## [DIRECTIONS]
Search term "background": copy each line of the data containing it.

## [Data extracted from a collection]
▬▬▬

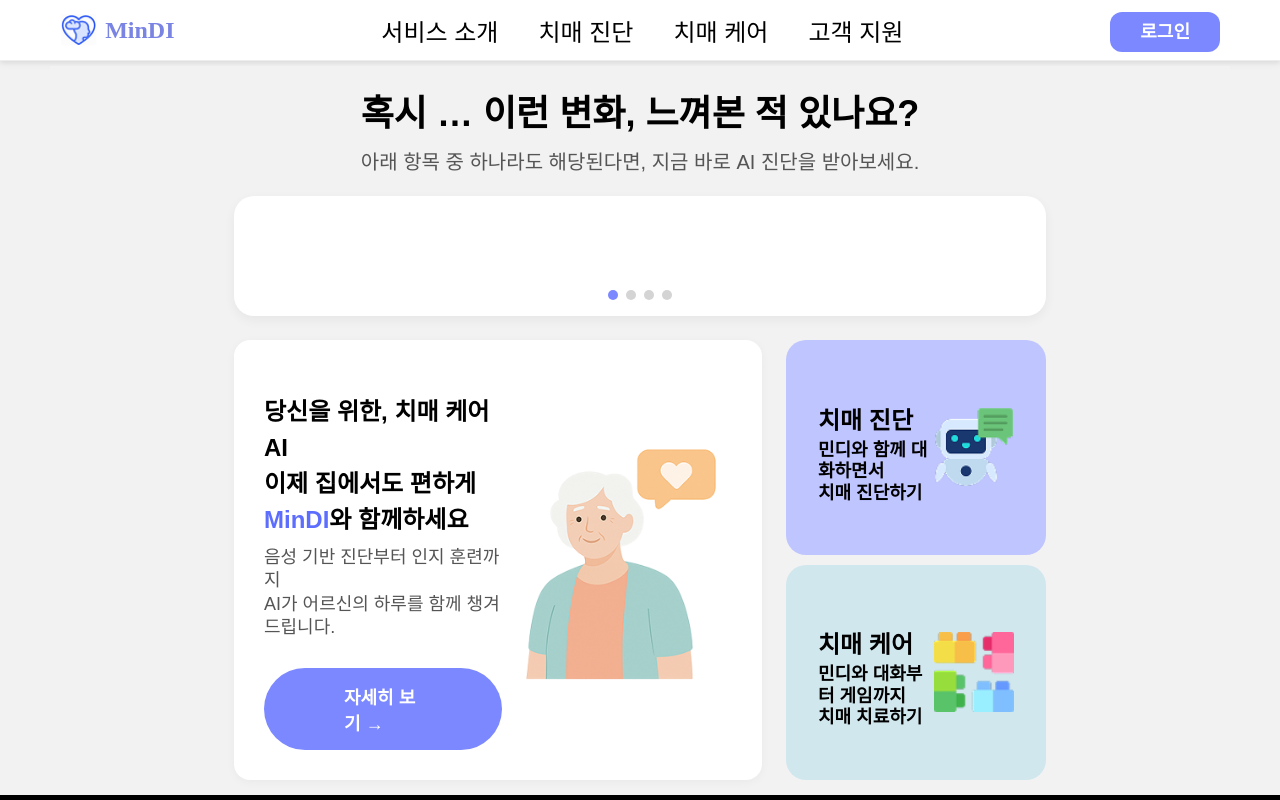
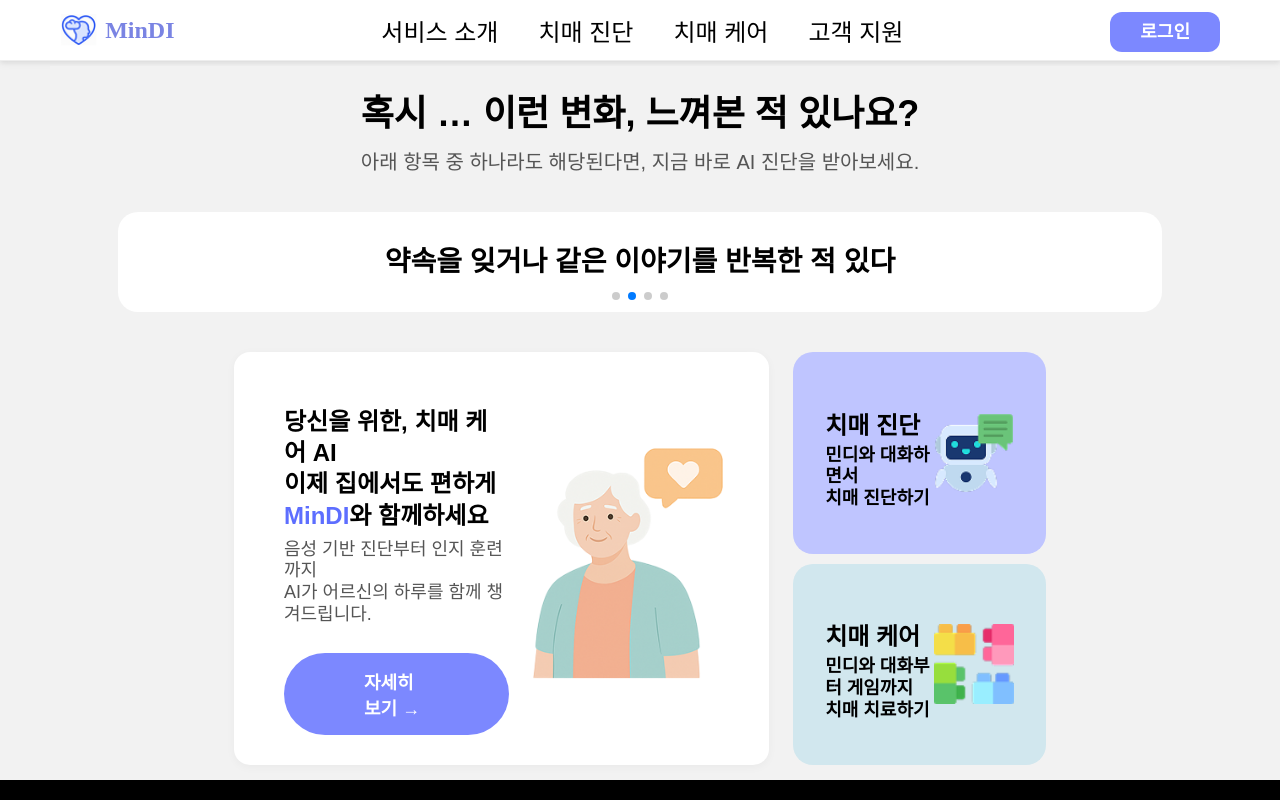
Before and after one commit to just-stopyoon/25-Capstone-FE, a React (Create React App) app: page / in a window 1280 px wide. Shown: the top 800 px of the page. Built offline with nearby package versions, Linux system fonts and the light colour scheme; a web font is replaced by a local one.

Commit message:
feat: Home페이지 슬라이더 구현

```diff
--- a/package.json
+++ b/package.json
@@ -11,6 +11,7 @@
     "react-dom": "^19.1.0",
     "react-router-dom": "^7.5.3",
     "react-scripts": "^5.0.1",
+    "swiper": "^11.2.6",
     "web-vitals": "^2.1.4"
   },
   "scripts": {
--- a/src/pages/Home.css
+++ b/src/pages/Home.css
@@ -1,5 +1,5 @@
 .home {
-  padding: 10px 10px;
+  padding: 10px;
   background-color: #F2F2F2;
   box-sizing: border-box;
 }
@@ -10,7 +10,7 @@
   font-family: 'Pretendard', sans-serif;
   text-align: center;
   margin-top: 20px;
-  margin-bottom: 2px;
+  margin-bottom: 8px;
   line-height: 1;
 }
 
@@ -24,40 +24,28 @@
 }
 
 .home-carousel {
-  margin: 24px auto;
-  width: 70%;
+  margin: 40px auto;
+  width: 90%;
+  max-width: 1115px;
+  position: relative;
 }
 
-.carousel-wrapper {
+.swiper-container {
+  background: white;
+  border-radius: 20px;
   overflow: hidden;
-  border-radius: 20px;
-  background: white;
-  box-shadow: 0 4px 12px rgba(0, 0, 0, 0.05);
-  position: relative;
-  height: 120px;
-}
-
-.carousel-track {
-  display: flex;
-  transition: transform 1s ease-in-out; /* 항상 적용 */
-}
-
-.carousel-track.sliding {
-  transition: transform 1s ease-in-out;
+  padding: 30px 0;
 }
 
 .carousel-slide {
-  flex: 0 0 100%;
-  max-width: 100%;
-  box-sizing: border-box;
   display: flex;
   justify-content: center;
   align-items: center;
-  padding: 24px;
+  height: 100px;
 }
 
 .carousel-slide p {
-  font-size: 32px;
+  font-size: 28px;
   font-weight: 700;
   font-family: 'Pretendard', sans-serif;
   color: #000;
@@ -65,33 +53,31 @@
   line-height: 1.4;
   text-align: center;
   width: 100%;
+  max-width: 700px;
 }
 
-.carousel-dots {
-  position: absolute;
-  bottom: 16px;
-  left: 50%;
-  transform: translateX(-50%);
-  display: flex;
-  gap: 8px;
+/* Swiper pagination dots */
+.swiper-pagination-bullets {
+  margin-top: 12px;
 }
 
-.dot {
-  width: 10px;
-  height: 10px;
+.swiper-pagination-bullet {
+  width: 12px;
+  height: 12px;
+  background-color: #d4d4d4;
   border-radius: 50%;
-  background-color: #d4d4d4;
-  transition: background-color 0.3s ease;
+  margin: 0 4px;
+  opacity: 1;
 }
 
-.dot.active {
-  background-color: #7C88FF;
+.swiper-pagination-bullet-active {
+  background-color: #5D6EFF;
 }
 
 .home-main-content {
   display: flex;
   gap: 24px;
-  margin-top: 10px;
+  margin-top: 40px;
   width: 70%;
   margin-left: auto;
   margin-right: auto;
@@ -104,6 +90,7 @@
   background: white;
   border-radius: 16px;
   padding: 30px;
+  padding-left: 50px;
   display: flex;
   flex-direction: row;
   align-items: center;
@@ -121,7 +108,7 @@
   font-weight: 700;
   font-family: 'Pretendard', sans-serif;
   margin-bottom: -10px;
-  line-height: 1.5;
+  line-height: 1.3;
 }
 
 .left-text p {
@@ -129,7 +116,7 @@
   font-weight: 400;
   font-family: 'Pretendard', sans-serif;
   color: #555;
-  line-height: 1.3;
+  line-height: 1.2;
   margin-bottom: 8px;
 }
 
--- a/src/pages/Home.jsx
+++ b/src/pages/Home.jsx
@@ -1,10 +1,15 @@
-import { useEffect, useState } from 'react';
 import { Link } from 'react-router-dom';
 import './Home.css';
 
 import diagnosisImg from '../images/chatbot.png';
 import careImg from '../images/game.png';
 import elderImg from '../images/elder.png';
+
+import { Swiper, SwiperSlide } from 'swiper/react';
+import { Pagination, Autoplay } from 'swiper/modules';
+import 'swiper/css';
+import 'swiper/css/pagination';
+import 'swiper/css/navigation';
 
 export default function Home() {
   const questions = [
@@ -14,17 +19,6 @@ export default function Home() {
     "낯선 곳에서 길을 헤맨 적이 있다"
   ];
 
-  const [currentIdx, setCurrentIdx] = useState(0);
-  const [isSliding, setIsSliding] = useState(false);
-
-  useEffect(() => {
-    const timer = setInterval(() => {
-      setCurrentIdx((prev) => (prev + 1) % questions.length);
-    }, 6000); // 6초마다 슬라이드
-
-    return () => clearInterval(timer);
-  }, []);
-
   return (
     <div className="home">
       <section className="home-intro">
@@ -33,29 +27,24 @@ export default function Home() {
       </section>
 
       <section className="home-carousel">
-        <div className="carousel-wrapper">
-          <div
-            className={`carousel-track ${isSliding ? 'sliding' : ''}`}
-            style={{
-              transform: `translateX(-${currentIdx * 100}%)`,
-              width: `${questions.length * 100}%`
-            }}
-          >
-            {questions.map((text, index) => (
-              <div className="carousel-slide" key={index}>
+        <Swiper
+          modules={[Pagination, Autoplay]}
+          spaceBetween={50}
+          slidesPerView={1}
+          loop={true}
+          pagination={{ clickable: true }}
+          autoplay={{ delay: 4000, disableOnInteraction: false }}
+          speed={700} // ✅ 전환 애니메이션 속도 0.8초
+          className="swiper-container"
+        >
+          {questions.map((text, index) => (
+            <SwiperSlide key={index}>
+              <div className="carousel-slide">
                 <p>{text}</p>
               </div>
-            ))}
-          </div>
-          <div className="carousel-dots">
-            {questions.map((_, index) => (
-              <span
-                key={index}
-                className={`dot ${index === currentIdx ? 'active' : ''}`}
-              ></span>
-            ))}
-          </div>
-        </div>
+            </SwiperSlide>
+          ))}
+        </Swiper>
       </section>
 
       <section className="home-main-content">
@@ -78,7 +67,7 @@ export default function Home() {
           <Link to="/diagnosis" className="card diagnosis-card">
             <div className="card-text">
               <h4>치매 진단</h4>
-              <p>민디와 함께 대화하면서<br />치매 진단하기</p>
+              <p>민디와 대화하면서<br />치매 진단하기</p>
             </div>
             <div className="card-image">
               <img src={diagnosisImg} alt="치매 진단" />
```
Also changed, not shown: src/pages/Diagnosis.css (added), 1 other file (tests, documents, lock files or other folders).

▬▬▬

## [ANSWER SPACE]
   background-color: #F2F2F2;
+  background: white;
-  background: white;
+  background-color: #d4d4d4;
-  background-color: #d4d4d4;
-  transition: background-color 0.3s ease;
-  background-color: #7C88FF;
+  background-color: #5D6EFF;
   background: white;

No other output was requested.